[[ Input material open ]]

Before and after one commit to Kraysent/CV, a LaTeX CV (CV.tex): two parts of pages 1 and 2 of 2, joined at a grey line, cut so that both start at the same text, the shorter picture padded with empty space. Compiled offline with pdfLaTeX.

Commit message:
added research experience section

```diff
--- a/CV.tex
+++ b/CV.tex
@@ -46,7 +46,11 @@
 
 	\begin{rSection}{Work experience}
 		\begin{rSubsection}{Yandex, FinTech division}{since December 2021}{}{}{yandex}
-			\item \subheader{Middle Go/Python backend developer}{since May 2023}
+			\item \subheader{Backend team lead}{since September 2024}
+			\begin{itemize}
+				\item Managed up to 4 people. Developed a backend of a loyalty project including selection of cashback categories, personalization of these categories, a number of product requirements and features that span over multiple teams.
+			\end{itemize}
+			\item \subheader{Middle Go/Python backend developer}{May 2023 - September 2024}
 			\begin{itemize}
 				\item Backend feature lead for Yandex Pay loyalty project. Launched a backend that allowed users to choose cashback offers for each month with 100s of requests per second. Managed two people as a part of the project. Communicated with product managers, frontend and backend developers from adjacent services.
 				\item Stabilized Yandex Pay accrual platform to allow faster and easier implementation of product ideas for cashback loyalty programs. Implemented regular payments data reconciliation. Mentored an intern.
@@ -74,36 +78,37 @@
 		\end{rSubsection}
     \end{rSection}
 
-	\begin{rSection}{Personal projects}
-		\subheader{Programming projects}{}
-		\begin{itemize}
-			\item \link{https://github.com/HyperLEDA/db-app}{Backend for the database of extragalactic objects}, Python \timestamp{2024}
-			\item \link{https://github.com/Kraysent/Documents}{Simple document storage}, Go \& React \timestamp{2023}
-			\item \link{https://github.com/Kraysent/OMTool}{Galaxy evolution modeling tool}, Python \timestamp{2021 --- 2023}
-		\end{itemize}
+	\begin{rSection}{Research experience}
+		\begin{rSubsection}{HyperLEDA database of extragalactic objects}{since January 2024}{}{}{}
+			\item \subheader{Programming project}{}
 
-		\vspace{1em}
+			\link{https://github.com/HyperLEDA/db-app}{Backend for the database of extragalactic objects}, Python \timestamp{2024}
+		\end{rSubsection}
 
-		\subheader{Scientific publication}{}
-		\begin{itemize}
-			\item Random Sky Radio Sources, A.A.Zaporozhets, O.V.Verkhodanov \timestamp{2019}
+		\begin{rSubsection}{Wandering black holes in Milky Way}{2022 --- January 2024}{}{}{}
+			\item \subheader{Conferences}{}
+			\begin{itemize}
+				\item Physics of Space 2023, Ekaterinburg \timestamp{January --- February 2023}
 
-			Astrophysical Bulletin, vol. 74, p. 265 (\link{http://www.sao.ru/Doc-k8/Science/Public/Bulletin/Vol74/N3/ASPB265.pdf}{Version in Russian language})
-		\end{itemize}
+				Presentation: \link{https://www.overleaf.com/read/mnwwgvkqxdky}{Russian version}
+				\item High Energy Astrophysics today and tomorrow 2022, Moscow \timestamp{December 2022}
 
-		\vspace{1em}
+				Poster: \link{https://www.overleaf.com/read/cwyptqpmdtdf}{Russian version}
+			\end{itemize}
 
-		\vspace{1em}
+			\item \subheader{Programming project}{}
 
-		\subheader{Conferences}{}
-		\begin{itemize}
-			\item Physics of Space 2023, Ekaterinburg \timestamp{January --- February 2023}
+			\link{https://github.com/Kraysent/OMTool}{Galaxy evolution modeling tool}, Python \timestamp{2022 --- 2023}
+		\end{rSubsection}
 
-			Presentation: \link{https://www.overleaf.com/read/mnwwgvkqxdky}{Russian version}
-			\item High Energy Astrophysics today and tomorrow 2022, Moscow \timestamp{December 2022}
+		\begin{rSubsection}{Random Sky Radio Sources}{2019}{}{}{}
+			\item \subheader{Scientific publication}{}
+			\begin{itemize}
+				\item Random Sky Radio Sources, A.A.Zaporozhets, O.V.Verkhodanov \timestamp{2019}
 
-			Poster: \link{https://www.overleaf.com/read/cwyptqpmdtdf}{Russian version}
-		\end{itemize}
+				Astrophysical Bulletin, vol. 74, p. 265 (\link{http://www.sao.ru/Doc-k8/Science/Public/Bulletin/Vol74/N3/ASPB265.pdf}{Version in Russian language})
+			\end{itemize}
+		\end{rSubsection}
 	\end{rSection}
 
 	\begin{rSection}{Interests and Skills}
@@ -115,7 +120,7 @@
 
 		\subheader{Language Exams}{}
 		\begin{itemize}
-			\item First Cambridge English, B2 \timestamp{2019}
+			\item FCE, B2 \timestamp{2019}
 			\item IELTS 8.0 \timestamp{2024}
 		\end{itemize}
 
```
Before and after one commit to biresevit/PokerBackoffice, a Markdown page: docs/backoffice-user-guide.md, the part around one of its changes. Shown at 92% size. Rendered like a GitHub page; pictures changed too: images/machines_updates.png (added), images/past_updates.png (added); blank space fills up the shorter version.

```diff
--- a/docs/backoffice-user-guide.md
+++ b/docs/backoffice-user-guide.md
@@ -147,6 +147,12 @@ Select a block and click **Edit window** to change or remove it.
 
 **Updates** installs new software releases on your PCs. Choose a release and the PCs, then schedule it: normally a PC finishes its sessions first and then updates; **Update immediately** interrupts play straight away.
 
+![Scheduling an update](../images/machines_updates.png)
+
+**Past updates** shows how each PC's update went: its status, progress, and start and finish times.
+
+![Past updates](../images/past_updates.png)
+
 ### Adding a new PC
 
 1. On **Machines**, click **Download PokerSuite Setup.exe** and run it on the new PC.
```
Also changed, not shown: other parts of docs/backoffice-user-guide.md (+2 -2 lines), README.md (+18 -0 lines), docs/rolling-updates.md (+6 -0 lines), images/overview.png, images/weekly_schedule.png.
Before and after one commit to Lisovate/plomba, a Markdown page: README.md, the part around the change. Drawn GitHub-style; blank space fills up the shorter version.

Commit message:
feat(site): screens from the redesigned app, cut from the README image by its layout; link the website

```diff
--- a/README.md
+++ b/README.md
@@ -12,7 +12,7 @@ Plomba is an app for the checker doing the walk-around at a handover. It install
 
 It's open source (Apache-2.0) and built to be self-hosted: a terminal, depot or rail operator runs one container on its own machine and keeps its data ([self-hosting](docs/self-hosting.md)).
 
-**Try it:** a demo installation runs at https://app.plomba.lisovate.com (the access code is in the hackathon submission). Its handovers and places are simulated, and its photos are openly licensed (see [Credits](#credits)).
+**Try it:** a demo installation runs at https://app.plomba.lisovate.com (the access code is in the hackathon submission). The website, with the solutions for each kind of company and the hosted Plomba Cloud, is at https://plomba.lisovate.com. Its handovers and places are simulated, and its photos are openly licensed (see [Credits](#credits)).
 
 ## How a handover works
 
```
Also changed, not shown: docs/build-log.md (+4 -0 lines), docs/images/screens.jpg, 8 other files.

[[ Input material closed ]]

Description of the task: Total lines holding "images" in the records: report this figure alone.

Expected output: 5